It all began with a match played against the crew of an English ship called the "Arabik" – the first international event in the history of soccer.
In 1913 Napoli won its first regional tournament in Campania against the Internazionale team, which had won the year before and would go on to win the following two seasons, with the following line-up: Cavalli, Del Pezzo, Garozzo, Paduli I, Hansen, Grieco, Argento, Paduli III, Toerstenson, Dodero and Imerigo.
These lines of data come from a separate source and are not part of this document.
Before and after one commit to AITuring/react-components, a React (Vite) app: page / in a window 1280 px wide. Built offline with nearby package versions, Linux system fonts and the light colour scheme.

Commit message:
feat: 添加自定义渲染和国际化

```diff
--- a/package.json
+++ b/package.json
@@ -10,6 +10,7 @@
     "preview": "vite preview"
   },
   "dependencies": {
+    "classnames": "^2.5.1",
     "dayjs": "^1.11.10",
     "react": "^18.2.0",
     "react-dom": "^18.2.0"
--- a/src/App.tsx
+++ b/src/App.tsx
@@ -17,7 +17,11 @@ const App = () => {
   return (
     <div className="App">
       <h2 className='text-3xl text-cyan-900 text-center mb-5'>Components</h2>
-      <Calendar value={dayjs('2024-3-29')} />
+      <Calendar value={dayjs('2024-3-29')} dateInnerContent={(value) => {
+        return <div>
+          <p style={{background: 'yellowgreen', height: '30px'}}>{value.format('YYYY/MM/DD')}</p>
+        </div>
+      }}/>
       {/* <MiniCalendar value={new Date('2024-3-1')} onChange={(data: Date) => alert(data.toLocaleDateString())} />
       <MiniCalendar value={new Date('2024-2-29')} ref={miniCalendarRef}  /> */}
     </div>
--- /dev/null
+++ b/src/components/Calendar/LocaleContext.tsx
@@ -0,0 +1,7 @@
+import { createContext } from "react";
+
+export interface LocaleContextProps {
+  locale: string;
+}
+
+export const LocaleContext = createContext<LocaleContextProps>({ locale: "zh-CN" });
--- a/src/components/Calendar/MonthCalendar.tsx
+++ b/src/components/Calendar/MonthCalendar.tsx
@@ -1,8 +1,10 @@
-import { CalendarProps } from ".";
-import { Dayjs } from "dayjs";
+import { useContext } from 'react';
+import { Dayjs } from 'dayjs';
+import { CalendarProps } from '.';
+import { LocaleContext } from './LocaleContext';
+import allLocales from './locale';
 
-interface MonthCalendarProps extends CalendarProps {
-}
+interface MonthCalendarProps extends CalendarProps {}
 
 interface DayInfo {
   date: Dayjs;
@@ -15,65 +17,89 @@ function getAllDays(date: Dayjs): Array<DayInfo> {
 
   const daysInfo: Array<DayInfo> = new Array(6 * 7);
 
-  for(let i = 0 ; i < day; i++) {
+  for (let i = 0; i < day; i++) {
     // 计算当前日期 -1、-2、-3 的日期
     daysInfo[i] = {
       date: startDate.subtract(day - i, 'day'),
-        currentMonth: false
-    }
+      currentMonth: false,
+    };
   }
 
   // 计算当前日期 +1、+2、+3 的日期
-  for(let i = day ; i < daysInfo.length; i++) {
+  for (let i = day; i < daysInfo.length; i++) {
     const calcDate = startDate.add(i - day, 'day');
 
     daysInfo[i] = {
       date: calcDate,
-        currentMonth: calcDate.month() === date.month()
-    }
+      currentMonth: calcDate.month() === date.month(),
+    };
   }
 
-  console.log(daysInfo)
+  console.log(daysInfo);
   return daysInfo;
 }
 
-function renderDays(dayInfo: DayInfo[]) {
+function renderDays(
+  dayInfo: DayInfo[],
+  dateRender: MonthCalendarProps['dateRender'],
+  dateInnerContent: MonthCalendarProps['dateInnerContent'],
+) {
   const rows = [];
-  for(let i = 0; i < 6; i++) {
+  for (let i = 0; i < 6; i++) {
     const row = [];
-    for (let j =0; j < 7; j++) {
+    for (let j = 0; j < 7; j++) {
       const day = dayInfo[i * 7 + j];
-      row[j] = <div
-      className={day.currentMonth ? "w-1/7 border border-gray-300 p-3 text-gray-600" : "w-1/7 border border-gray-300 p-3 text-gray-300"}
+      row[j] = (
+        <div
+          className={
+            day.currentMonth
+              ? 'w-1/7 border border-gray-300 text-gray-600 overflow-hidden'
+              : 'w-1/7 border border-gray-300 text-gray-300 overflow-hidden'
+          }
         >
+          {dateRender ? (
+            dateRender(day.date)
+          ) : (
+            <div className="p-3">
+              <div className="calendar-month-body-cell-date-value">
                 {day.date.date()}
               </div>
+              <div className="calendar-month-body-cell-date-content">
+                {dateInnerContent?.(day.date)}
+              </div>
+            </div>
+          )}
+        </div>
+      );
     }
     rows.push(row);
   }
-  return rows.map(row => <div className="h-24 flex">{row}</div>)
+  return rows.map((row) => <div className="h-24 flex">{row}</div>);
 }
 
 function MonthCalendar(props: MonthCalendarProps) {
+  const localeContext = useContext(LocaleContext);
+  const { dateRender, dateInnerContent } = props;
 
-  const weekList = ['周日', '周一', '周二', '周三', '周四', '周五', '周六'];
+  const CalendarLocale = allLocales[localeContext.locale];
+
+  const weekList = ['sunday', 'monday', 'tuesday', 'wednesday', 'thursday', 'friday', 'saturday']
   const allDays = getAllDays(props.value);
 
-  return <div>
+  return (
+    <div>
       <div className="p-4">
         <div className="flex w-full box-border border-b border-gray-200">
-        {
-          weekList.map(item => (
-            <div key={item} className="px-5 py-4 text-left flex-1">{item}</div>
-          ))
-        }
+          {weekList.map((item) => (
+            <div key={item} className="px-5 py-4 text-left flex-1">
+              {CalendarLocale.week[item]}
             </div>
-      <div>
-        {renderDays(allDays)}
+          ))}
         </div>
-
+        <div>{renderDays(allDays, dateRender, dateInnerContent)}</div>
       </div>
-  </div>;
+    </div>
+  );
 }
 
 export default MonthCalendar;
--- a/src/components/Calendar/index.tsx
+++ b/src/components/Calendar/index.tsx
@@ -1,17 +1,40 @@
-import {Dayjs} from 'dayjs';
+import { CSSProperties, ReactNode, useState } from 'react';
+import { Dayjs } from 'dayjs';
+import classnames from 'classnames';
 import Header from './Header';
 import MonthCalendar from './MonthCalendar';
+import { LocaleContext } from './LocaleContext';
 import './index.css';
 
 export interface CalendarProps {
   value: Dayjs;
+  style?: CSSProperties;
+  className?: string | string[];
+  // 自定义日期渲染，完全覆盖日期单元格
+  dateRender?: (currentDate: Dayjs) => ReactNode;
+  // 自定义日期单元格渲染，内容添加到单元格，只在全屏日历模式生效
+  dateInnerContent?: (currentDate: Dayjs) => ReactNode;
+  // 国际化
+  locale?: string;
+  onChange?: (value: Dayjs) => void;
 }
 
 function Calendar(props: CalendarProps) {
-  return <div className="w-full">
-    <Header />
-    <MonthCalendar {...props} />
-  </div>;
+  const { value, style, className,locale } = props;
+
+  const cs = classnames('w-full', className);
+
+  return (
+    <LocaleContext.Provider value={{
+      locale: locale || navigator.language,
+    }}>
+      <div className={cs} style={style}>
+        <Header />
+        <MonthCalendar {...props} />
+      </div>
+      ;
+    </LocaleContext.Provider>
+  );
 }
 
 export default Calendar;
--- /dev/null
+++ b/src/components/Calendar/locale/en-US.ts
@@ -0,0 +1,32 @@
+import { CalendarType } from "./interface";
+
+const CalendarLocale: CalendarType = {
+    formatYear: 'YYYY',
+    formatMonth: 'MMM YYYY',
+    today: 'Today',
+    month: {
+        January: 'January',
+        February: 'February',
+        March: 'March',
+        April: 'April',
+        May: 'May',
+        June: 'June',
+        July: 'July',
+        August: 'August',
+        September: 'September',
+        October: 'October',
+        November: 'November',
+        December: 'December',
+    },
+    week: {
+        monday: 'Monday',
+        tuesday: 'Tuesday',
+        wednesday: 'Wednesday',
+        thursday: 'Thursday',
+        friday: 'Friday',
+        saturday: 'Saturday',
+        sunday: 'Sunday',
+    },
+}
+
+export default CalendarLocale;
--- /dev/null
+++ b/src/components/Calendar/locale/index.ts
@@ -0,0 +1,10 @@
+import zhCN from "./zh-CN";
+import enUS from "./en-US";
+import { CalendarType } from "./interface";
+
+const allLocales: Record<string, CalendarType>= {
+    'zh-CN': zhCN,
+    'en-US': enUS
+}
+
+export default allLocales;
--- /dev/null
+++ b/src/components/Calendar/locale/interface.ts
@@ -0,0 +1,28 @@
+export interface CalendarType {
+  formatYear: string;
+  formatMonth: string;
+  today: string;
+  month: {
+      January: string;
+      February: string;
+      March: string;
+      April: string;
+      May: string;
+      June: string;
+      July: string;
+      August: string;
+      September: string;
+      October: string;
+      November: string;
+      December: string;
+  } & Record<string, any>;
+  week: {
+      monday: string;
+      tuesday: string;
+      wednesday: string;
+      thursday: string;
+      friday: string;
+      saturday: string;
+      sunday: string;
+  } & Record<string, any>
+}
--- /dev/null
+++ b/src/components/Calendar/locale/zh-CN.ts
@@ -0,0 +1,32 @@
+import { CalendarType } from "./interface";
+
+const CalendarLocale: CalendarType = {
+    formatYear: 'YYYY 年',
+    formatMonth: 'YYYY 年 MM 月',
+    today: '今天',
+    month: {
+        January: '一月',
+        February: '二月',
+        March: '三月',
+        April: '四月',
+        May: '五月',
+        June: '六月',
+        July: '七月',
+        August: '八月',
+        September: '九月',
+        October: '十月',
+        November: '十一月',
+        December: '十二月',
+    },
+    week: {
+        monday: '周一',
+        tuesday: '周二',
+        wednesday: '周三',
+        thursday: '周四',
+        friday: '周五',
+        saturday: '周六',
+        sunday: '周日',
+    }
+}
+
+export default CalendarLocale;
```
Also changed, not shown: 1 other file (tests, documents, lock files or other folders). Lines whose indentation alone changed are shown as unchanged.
At the end of the First World War Napoli took up where it had left off, thanks to the fervour and dedication of players and managers like Garozzo and the Bruschini brothers, among many others. Just after the war it won a memorable match against the prestigious Juventus team by 3-1, with the following line-up: Scandone, Garozzo, Pepe, Reiclin, Giordano, Tizzano, Laterza, Casabona, Dodero, Maisto and Sacchi.
A group of journalists-cum-football players – Ninò Bruschini, Alfredo Reiclin, Mario Argento, Paolo and Michele Scarfoglio (sons of Edoardo and Matilde Serao) – was joined by Felice Scandone: all good football players, but even better journalists.
It was in 1921 that Naples merged with the Internazionali team to create Internaples, out of which the Associazione Calcio Napoli (Naples Football Association) eventually developed.